The black cartridges (sometimes gold or silver) actually had a special design quirk in terms of their compatibility. While the gray cartridges that were the main format of the original Gameboy were backward compatible with the Color, the black cartridges were actually retroactively compatible with the Gameboy and Gameboy Pocket. When slotted normally into the GBC these games displayed their full-color palettes, as expected, but when slotted into a 1989-1997 GB system they actually worked and reverted to a black and white color scheme. For those that grew up with the Gameboy first this might have been an interesting little detail found alongside their new system, but to myself and several of my friends who never actually had the first Gameboy and, therefore, could not stumble upon this feature naturally, it was a bizarre revelation.

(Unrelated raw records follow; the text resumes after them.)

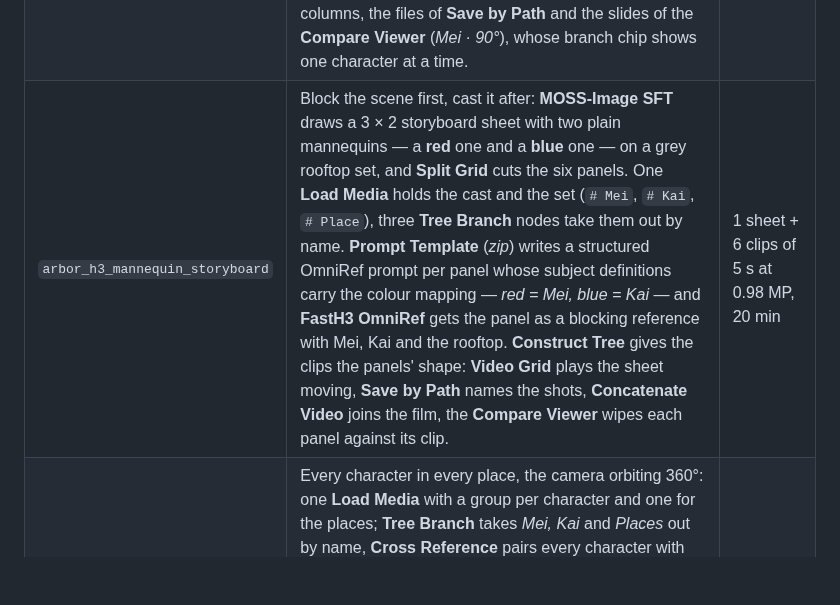
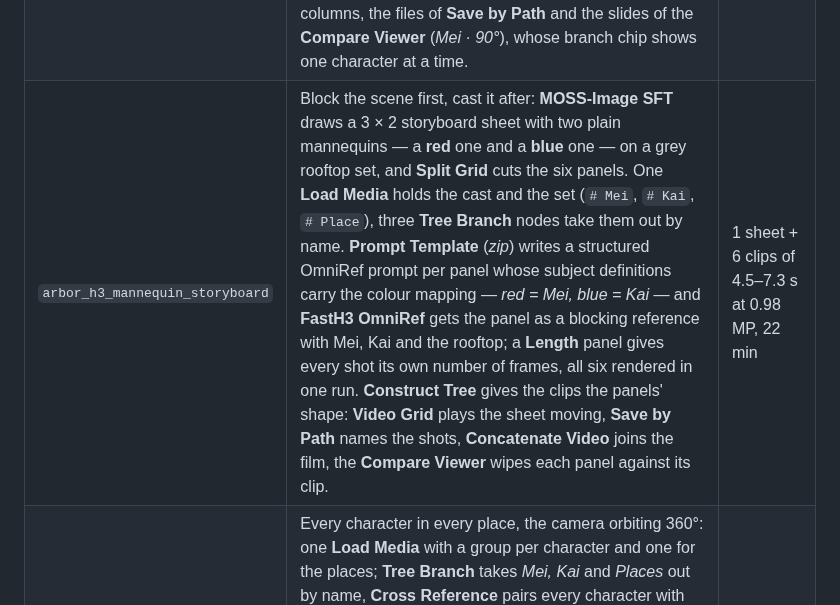
Before and after one commit to 1Kynx/ComfyUI-Arbor, a Markdown page: README.md, the part around the change. GitHub-like rendering; blank space fills up the shorter version.

Commit message:
Mannequin storyboard: a Length panel gives every shot its own duration
The six shots now render at 141 / 124 / 107 / 158 / 141 / 175 frames
(4.5–7.3 s) in one run, set line by line in a Panel connected to the
H3 length input. Thumbnail and README follow.

Co-Authored-By: Claude Opus 5.5 <noreply@anthropic.com>

```diff
--- a/README.md
+++ b/README.md
@@ -167,7 +167,7 @@ so they run straight after installing; swap in your own with Load Media's **Add
 |---|---|---|
 | `arbor_qwen_edit_by_scene` | Picture × picture × instruction: **Load Media** gives the shots per scene (*image 1*) and two references, a cat and an umbrella (*image 2*); a **Panel** gives each reference its instruction. Two **Cross References** pair every shot with every reference and with that reference's instruction, **XY Lists** in *zip* mode feeds image 1, image 2 and the instruction to the edit model side by side, **Construct Tree** + **Merge** put each original in front of its edits — columns labelled by **Collect** from the references' names. | 12 edits, 90 s |
 | `arbor_qwen_camera_angles` | Characters turned round in 45° steps by prompt: **Load Media** gives two characters (one named group each), a **Panel** gives the instructions for 45°, 90°, 135° and 180°. **Prompt Template** adds *keep the same subject*, **Cross Reference** pairs every character with every angle, two **Tree to Data** feed Qwen Image 2.1 Turbo edit; **Construct Tree** + **Merge** put each original in front of its angles. One **Labels** panel names the **Image Grid** columns, the files of **Save by Path** and the slides of the **Compare Viewer** (*Mei · 90°*), whose branch chip shows one character at a time. | 8 edits, 1 min |
-| `arbor_h3_mannequin_storyboard` | Block the scene first, cast it after: **MOSS-Image SFT** draws a 3 × 2 storyboard sheet with two plain mannequins — a **red** one and a **blue** one — on a grey rooftop set, and **Split Grid** cuts the six panels. One **Load Media** holds the cast and the set (`# Mei`, `# Kai`, `# Place`), three **Tree Branch** nodes take them out by name. **Prompt Template** (*zip*) writes a structured OmniRef prompt per panel whose subject definitions carry the colour mapping — *red = Mei, blue = Kai* — and **FastH3 OmniRef** gets the panel as a blocking reference with Mei, Kai and the rooftop. **Construct Tree** gives the clips the panels' shape: **Video Grid** plays the sheet moving, **Save by Path** names the shots, **Concatenate Video** joins the film, the **Compare Viewer** wipes each panel against its clip. | 1 sheet + 6 clips of 5 s at 0.98 MP, 20 min |
+| `arbor_h3_mannequin_storyboard` | Block the scene first, cast it after: **MOSS-Image SFT** draws a 3 × 2 storyboard sheet with two plain mannequins — a **red** one and a **blue** one — on a grey rooftop set, and **Split Grid** cuts the six panels. One **Load Media** holds the cast and the set (`# Mei`, `# Kai`, `# Place`), three **Tree Branch** nodes take them out by name. **Prompt Template** (*zip*) writes a structured OmniRef prompt per panel whose subject definitions carry the colour mapping — *red = Mei, blue = Kai* — and **FastH3 OmniRef** gets the panel as a blocking reference with Mei, Kai and the rooftop; a **Length** panel gives every shot its own number of frames, all six rendered in one run. **Construct Tree** gives the clips the panels' shape: **Video Grid** plays the sheet moving, **Save by Path** names the shots, **Concatenate Video** joins the film, the **Compare Viewer** wipes each panel against its clip. | 1 sheet + 6 clips of 4.5–7.3 s at 0.98 MP, 22 min |
 | `arbor_h3_orbit` | Every character in every place, the camera orbiting 360°: one **Load Media** with a group per character and one for the places; **Tree Branch** takes *Mei, Kai* and *Places* out by name, **Cross Reference** pairs every character with every place (`{0} Mei` × 3, `{1} Kai` × 3) and a **Panel** shows the pairs as thumbnails. **Prompt Template** (*zip*) writes one prompt per clip — a branch per character (`{name}`), the shorter list of place sounds repeating — and a **Panel** types the clip length straight into the H3 node. **Construct Tree** files the clips back into Mei / Kai: **Video Grid** plays characters × places, the **Compare Viewer**'s branch chip shows one character at a time, every place in sync. | 6 clips of 6.6 s at 0.98 MP, 18 min |
 | `arbor_qwen_character_sheet` | Three uneven levels — character → outfit → pose (Mira 3 outfits, Theo 2). **List Item** splits description from outfits per branch, **Cross Reference** nests the poses and hands every outfit its character's description, **Expression** pairs them branch by branch (Grasshopper's matching), **Reshape Tree** *shift paths −1* folds outfits back into one row per character. | 15 images, 65 s |
 
```
Also changed, not shown: example_workflows/arbor_h3_mannequin_storyboard.jpg, 1 other file.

I actually discovered this when I recently began collecting various Gameboy models. I sat there and puzzled over the reasons for the various cartridge designs before noticing how the power switch fit into the notch on the old cartridges (my brother and I had often wondered about that weird little cut out of the plastic when we were younger). Feeling a bit experimental I took my newly unboxed Gameboy and slid in my copy of “Pokemon Gold,” a Gameboy Color game from 2000, over a decade after the first system’s initial release. “Gold” was a game I adored as a child and had only ever experienced in its full-color version on the GBC, so, when the familiar music began playing and the start-up screen booted up in black and white I was more than a little taken aback.

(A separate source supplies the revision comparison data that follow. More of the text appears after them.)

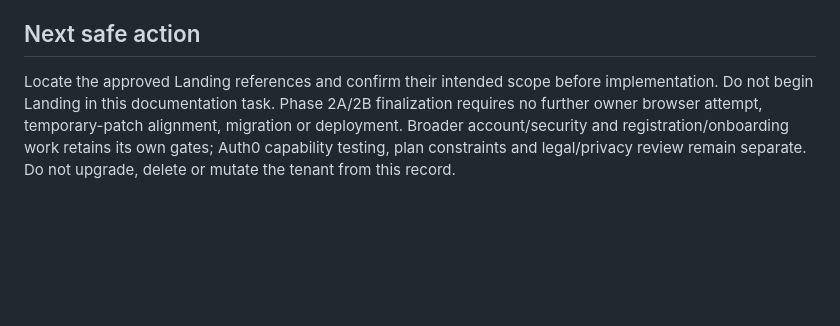
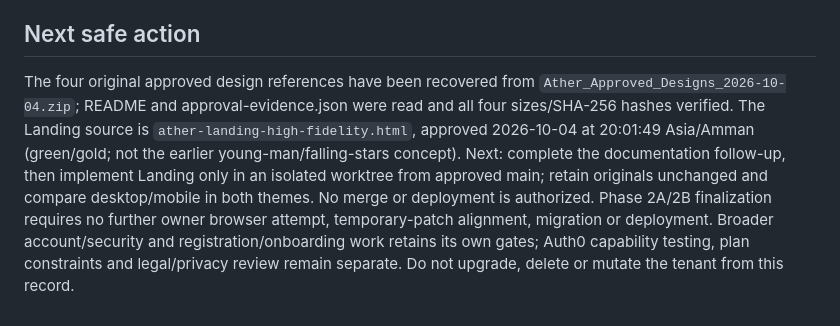
Before and after one commit to stoers12/ather-career, a Markdown page: docs/auth-onboarding/06-IMPLEMENTATION-PLAN.md, the part around the change. GitHub-like rendering; blank space fills up the shorter version.

```diff
--- a/docs/auth-onboarding/06-IMPLEMENTATION-PLAN.md
+++ b/docs/auth-onboarding/06-IMPLEMENTATION-PLAN.md
@@ -154,4 +154,4 @@ Stop immediately on account/portfolio ownership mismatch, protected-project fing
 
 ## Next safe action
 
-Locate the approved Landing references and confirm their intended scope before implementation. Do not begin Landing in this documentation task. Phase 2A/2B finalization requires no further owner browser attempt, temporary-patch alignment, migration or deployment. Broader account/security and registration/onboarding work retains its own gates; Auth0 capability testing, plan constraints and legal/privacy review remain separate. Do not upgrade, delete or mutate the tenant from this record.
+The four original approved design references have been recovered from `Ather_Approved_Designs_2026-10-04.zip`; README and approval-evidence.json were read and all four sizes/SHA-256 hashes verified. The Landing source is `ather-landing-high-fidelity.html`, approved 2026-10-04 at 20:01:49 Asia/Amman (green/gold; not the earlier young-man/falling-stars concept). Next: complete the documentation follow-up, then implement Landing only in an isolated worktree from approved main; retain originals unchanged and compare desktop/mobile in both themes. No merge or deployment is authorized. Phase 2A/2B finalization requires no further owner browser attempt, temporary-patch alignment, migration or deployment. Broader account/security and registration/onboarding work retains its own gates; Auth0 capability testing, plan constraints and legal/privacy review remain separate. Do not upgrade, delete or mutate the tenant from this record.
```
Also changed, not shown: docs/auth-onboarding/13-PHASE2B-PROMPT-LOGIN-EXPERIMENT.md (+1 -1 lines), docs/auth-onboarding/README.md (+4 -2 lines).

At first, I felt like an idiot for never having realized or come across this little “fun fact” feature, but after several excited texts and calls to my friends, I found that I was far from alone in my ignorance. It was new information to each of them. Thinking back on it now it should have been fairly obvious. GBC games like “Link’s Awakening DX” and “Tetris DX” were just colored, enhanced versions of black and white Gameboy games re-released on the Color, retaining the shape and basic look of their older cartridges. The games that were released for the GBC in the clear plastic shells, without the power switch notch, likely took full advantage of the Color’s increased technical specs and graphical prowess, barring them from being able to run on that first system even in black and white. This allowed games like the aforementioned “Pokemon Gold” to not only run on their associated system and be backwards compatible on future handhelds in the Gameboy family such as the Advance and Advance SP but also allowed them to be played on the previously released hardware like the Gameboy, Gameboy Pocket, and Gameboy Light. This meant that those cartridges could be played on every single Gameboy ever released (with the exception of the niche product the Micro) from 1989 all the way up to 2003.
A small childhood mystery solved by a moment of curiosity almost two decades later.